→ **Exercise**:
One number is the full answer: how many lines in the records contain the word "conclusion"?

→ **Entries supplied**:
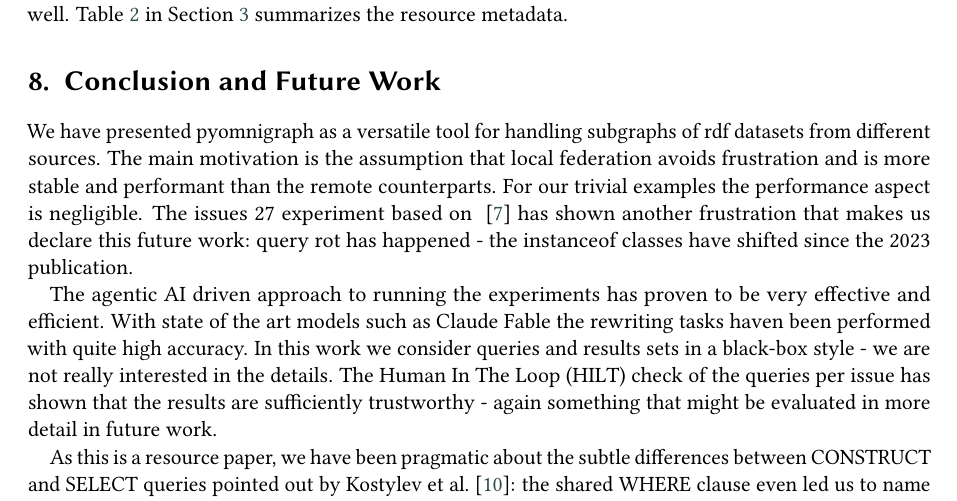
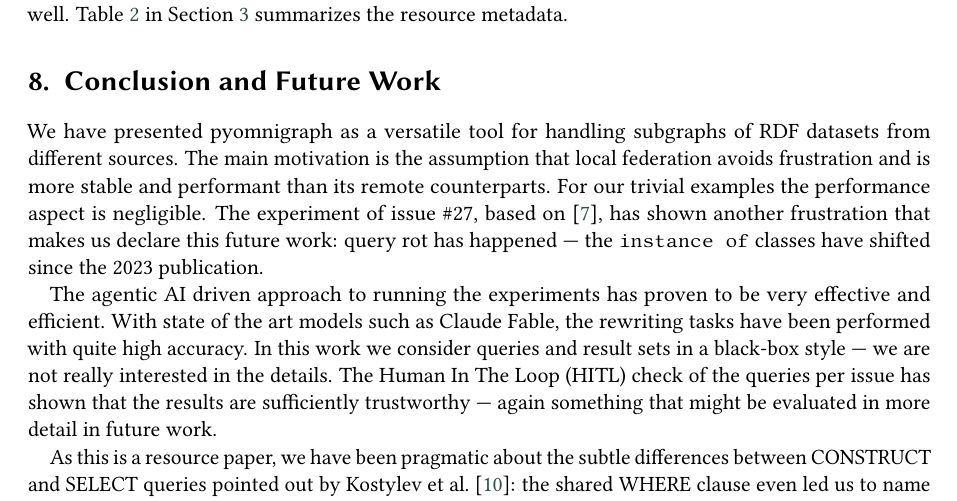
Before and after one commit to WolfgangFahl/pyomnigraphPaper, a LaTeX document (main.tex): part of page 10 of 12, cut so that both start at the same text. Compiled offline with pdfLaTeX; a LaTeX package or settings file that is missing is left out.

Commit message:
conclusion: fix typos and grammar - rdf/RDF, haven/have been, results sets, HILT/HITL, instanceof, escaped issue number, en-dashes, cite spacing

```diff
--- a/main.tex
+++ b/main.tex
@@ -534,9 +534,9 @@ pyomnigraph is open source under the Apache 2.0 license, developed on \footnotel
 Table~\ref{tab:availability} in Section~\ref{sec:resource} summarizes the resource metadata.
 
 \section{Conclusion and Future Work}\label{sec:conclusion}
-We have presented pyomnigraph as a versatile tool for handling subgraphs of rdf datasets from different sources. The main motivation is the assumption that local federation avoids frustration and is more stable and performant than the remote counterparts. For our trivial examples the performance aspect is negligible. The issues #27 experiment based on ~\cite{hosseini2023subsetting} has shown another frustration that makes us declare this future work: query rot has happened - the instanceof classes have shifted since the 2023 publication.
+We have presented pyomnigraph as a versatile tool for handling subgraphs of RDF datasets from different sources. The main motivation is the assumption that local federation avoids frustration and is more stable and performant than its remote counterparts. For our trivial examples the performance aspect is negligible. The experiment of issue~\#27, based on~\cite{hosseini2023subsetting}, has shown another frustration that makes us declare this future work: query rot has happened --- the \texttt{instance of} classes have shifted since the 2023 publication.
 
-The agentic AI driven approach to running the experiments has proven to be very effective and efficient. With state of the art models such as Claude Fable the rewriting tasks haven been performed with quite high accuracy. In this work we consider queries and results sets in a black-box style - we are not really interested in the details. The Human In The Loop (HILT) check of the queries per issue has shown that the results are sufficiently trustworthy - again something that might be evaluated in more detail in future work.
+The agentic AI driven approach to running the experiments has proven to be very effective and efficient. With state of the art models such as Claude Fable, the rewriting tasks have been performed with quite high accuracy. In this work we consider queries and result sets in a black-box style --- we are not really interested in the details. The Human In The Loop (HITL) check of the queries per issue has shown that the results are sufficiently trustworthy --- again something that might be evaluated in more detail in future work.
 
 As this is a resource paper, we have been pragmatic about the subtle differences between CONSTRUCT and SELECT queries pointed out by Kostylev et al.~\cite{kostylev2015construct}: the shared WHERE clause even led us to name the extraction pattern of our dataset declarations \texttt{select\_pattern}. A formal analysis of the limitations of this pragmatic approach would be beneficial to avoid trial and error for use cases that are out of bounds of our approach.
 
```
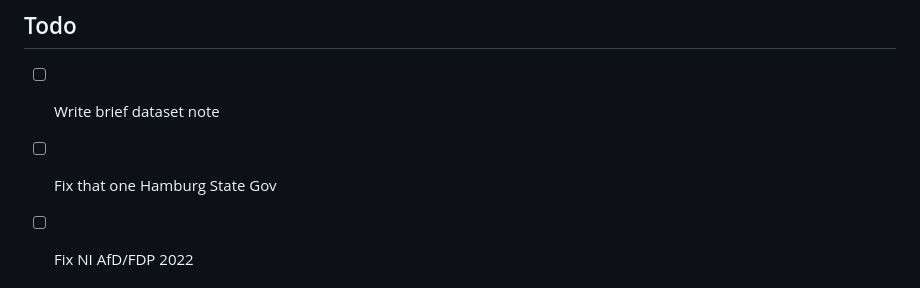
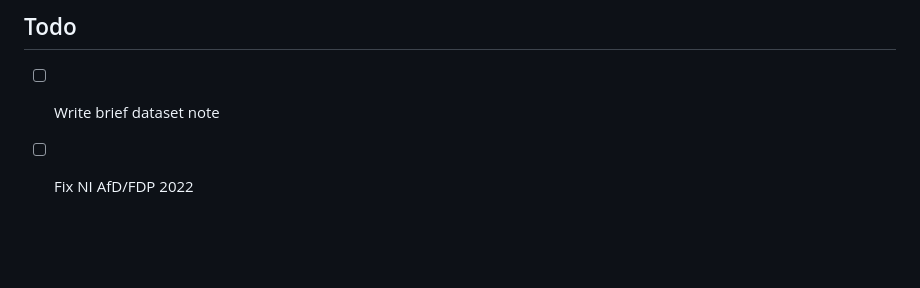
Before and after one commit to RStelzle/bundeslaendeR, a Markdown page: README.md, the part around the change. Drawn GitHub-style; blank space fills up the shorter version.

```diff
--- a/README.md
+++ b/README.md
@@ -16,7 +16,6 @@ governments’ coalition agreements available from other sources.
 ## Todo
 
 - [ ] Write brief dataset note
-- [ ] Fix that one Hamburg State Gov
 - [ ] Fix NI AfD/FDP 2022
 
 
```
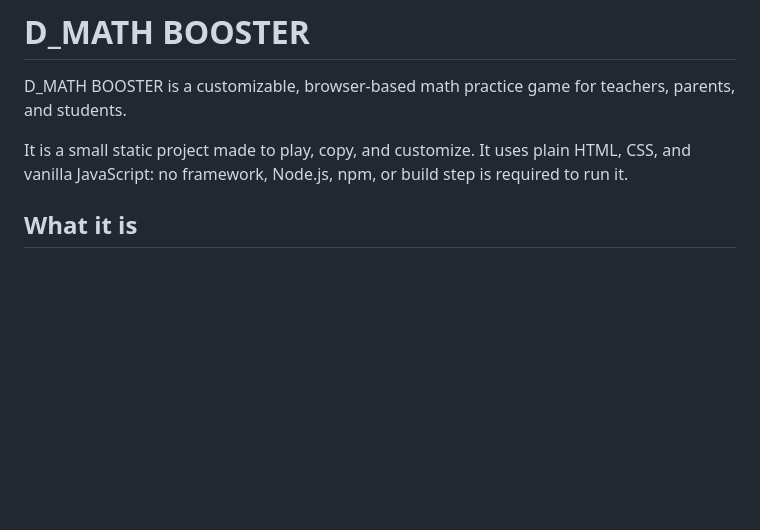
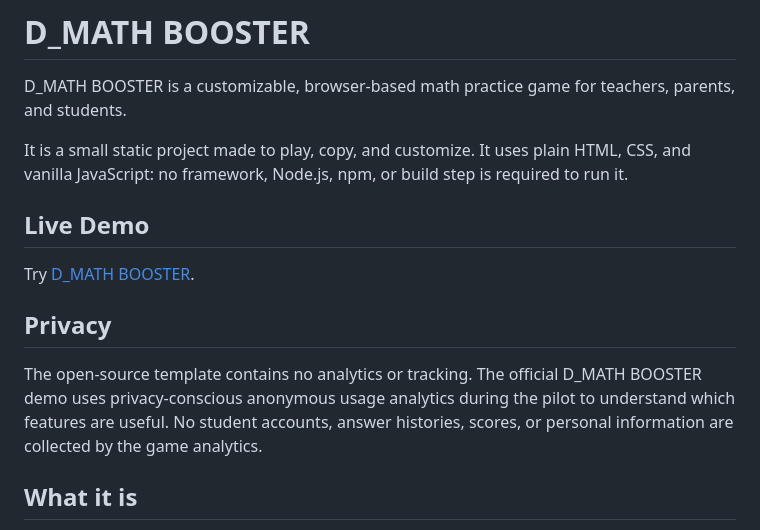
Before and after one commit to romanindyk-pixel/d-math-booster, a Markdown page: README.md, the part around the change. Drawn GitHub-style; blank space fills up the shorter version.

Commit message:
Add live demo and pilot privacy note
Add live demo and pilot privacy note

```diff
--- a/README.md
+++ b/README.md
@@ -3,6 +3,14 @@
 D_MATH BOOSTER is a customizable, browser-based math practice game for teachers, parents, and students.
 
 It is a small static project made to play, copy, and customize. It uses plain HTML, CSS, and vanilla JavaScript: no framework, Node.js, npm, or build step is required to run it.
+
+## Live Demo
+
+Try [D_MATH BOOSTER](https://d-math-booster.netlify.app).
+
+## Privacy
+
+The open-source template contains no analytics or tracking. The official D_MATH BOOSTER demo uses privacy-conscious anonymous usage analytics during the pilot to understand which features are useful. No student accounts, answer histories, scores, or personal information are collected by the game analytics.
 
 ## What it is
 
```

→ **Solution for this problem**:
2